ASSIGNED TASK -> Go through the data below and gather each line containing "subsubsection".

═══ GIVEN ENTRIES

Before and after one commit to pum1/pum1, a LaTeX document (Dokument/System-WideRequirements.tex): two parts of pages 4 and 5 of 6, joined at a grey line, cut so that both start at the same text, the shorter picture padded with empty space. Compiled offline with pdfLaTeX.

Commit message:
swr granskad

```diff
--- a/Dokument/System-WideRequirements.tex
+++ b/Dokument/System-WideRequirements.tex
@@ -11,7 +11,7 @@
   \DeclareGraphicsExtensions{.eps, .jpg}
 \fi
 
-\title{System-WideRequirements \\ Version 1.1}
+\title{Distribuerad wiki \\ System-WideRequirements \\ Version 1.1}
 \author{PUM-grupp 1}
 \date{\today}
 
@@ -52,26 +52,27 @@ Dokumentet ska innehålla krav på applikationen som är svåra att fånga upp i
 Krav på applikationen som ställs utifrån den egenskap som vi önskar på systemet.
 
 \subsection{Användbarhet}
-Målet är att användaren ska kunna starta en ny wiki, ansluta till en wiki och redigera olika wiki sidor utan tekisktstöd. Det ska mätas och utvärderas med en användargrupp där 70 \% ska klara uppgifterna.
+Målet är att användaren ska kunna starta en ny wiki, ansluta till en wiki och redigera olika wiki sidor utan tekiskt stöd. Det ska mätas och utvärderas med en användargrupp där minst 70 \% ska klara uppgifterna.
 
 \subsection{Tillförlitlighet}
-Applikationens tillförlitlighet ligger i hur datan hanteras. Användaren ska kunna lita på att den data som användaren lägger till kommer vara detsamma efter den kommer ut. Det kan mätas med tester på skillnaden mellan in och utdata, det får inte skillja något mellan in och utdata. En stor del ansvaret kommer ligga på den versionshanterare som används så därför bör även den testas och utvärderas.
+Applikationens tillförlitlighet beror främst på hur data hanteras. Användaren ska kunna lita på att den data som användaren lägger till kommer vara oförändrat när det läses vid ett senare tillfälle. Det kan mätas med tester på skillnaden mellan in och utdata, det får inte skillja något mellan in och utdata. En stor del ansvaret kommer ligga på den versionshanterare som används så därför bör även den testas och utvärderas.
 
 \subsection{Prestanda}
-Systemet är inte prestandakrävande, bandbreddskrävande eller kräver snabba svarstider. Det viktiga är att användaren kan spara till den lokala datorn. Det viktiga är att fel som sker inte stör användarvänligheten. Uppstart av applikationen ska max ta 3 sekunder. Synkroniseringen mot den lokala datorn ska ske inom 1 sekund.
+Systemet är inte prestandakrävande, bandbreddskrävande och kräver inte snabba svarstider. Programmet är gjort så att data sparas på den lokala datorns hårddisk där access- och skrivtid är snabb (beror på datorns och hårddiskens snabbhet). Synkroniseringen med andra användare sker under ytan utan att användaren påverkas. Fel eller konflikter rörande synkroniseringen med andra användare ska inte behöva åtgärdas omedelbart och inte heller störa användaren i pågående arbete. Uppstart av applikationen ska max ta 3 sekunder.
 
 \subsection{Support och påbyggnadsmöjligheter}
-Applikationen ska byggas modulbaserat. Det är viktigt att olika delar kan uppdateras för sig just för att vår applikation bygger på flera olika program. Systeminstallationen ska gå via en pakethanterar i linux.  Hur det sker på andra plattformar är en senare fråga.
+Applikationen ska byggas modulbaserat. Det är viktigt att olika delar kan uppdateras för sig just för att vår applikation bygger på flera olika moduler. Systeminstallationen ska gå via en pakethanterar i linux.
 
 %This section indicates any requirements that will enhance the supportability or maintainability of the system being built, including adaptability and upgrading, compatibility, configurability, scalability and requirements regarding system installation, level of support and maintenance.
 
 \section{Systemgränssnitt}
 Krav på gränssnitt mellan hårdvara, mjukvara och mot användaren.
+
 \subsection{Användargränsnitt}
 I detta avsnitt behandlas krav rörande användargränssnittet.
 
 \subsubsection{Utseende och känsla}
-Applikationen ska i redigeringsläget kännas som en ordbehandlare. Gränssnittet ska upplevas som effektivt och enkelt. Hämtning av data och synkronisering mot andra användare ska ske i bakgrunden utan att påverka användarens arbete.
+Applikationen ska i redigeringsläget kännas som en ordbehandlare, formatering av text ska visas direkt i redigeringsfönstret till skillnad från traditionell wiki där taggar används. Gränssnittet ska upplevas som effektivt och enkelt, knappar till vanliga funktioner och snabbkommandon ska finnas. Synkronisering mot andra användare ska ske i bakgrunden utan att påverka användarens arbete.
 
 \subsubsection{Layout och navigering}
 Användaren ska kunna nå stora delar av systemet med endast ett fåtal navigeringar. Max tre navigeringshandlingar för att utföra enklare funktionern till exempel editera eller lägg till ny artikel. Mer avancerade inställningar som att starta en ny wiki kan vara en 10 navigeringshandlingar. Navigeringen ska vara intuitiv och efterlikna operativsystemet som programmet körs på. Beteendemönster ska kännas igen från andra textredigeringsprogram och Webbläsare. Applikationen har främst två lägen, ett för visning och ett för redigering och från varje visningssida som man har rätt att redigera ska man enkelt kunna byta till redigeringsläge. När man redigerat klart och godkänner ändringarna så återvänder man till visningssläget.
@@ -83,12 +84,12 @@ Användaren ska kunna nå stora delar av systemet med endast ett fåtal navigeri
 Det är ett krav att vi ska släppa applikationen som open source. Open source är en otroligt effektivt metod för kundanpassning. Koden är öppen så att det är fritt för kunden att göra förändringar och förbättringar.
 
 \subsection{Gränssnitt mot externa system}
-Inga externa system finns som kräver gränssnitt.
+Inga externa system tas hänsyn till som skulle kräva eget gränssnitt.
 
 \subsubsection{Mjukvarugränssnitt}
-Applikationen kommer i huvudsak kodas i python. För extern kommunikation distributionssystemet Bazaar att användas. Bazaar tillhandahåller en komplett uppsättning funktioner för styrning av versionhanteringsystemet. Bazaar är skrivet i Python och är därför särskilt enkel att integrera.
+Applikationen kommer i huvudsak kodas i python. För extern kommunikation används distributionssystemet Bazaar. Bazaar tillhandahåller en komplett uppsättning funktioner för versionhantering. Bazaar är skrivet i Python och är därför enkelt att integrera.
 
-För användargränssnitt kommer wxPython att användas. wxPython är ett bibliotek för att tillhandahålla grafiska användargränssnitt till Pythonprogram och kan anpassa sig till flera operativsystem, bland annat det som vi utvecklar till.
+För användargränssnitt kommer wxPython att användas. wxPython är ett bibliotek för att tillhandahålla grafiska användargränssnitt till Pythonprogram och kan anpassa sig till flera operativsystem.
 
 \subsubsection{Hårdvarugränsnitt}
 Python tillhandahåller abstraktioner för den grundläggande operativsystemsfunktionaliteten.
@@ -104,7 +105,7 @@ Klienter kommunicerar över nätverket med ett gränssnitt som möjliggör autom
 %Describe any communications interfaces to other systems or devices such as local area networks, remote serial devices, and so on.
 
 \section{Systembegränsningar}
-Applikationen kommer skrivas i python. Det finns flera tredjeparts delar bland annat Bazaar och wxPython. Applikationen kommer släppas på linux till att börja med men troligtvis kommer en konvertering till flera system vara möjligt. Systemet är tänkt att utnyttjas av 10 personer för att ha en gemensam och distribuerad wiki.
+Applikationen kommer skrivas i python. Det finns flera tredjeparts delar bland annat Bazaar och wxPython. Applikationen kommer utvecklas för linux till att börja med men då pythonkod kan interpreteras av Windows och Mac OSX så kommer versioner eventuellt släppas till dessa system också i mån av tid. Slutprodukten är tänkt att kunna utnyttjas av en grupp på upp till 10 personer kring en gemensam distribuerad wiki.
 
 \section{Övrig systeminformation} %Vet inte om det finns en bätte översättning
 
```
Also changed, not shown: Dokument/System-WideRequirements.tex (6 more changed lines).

══════

FINISHED EXERCISE ->
 \subsubsection{Utseende och känsla}
 \subsubsection{Layout och navigering}
 \subsubsection{Mjukvarugränssnitt}
 \subsubsection{Hårdvarugränsnitt}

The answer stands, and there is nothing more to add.